What you will do: Pull every line holding the word "matrix" from the data below and copy it.

Stored dataset items
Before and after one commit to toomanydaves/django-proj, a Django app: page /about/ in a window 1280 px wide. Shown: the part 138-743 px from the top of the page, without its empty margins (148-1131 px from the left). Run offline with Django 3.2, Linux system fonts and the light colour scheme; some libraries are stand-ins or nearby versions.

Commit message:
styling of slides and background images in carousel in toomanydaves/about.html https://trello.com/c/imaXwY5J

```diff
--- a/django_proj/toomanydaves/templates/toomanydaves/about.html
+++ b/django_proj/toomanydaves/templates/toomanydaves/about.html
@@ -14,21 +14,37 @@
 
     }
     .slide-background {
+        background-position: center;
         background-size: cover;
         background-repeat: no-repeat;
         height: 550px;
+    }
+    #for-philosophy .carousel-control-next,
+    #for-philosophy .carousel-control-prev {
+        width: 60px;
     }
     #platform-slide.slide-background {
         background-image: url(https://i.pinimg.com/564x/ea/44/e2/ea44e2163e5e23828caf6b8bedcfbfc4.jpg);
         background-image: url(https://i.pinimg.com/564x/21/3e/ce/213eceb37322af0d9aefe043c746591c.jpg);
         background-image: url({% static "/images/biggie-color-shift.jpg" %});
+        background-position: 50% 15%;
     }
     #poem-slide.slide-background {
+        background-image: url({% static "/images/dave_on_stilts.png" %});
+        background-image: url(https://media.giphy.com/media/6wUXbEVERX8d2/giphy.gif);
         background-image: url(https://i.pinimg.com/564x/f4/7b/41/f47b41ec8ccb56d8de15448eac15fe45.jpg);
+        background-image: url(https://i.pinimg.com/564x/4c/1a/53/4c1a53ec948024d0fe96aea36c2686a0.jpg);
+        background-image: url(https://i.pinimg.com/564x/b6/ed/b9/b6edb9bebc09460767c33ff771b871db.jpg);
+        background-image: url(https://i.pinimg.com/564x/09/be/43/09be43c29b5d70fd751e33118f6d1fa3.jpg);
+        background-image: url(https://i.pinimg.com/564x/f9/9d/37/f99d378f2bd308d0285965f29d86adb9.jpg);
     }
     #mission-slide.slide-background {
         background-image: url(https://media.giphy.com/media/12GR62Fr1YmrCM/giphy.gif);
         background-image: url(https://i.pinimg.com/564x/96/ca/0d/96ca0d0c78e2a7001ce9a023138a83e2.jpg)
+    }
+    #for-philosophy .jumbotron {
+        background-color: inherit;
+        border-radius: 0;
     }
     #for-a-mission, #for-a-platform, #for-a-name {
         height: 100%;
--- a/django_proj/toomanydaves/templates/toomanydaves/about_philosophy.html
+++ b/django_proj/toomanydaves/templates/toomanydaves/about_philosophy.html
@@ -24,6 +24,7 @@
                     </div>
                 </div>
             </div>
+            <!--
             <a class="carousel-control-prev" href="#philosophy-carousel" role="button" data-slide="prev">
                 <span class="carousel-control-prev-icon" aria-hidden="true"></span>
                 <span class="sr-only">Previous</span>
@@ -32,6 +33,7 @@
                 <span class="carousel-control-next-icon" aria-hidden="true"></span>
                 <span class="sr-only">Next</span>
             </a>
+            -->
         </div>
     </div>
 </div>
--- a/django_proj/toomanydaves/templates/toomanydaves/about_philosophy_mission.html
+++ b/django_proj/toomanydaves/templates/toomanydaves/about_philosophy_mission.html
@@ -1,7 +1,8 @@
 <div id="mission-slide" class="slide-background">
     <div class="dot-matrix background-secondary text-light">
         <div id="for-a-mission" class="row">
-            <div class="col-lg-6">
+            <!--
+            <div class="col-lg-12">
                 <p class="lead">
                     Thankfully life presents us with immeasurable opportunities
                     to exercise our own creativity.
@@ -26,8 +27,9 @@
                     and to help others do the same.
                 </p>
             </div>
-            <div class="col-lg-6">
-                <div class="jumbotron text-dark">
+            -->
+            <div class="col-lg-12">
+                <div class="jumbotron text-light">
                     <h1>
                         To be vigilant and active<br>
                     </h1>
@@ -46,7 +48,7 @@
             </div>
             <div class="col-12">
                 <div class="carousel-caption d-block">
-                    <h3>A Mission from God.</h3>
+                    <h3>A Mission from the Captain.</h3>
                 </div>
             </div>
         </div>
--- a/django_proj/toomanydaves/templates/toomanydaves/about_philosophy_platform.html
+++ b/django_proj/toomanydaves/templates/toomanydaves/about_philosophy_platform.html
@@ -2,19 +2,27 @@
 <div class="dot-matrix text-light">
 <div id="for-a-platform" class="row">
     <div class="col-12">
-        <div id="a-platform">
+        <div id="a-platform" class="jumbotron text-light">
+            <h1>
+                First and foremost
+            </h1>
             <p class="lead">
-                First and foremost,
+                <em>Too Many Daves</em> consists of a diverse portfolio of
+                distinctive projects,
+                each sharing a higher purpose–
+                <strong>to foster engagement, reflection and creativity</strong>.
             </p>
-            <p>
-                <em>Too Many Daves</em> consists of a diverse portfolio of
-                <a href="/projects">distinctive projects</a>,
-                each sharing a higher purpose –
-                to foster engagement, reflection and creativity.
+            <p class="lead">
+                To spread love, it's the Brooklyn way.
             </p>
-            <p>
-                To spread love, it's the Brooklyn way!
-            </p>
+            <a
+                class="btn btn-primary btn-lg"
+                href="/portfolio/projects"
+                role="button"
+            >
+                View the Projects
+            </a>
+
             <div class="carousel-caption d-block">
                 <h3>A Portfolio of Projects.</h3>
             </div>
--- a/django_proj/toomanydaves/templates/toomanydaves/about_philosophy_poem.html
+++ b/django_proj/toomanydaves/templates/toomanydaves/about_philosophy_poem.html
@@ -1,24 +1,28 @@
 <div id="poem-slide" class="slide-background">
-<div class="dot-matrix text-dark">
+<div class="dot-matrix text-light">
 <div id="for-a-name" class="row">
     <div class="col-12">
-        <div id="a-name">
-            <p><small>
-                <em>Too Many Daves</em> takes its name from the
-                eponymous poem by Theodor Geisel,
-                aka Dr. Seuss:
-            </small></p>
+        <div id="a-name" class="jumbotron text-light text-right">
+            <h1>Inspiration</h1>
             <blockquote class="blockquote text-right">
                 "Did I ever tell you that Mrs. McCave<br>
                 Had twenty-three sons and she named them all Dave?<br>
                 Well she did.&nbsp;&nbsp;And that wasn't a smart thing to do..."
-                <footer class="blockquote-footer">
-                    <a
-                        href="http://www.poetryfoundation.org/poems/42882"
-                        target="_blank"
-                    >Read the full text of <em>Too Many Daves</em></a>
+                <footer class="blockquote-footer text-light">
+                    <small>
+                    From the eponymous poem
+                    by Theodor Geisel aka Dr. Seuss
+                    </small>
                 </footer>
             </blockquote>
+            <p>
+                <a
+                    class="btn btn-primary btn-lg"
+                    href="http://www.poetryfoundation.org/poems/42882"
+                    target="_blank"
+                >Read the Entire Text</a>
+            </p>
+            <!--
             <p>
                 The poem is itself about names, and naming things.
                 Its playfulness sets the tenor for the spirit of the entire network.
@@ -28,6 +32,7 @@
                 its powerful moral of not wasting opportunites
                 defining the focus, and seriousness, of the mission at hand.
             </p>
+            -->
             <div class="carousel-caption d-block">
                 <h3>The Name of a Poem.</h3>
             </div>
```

Solution:
     <div class="dot-matrix background-secondary text-light">
 <div class="dot-matrix text-light">
-<div class="dot-matrix text-dark">
+<div class="dot-matrix text-light">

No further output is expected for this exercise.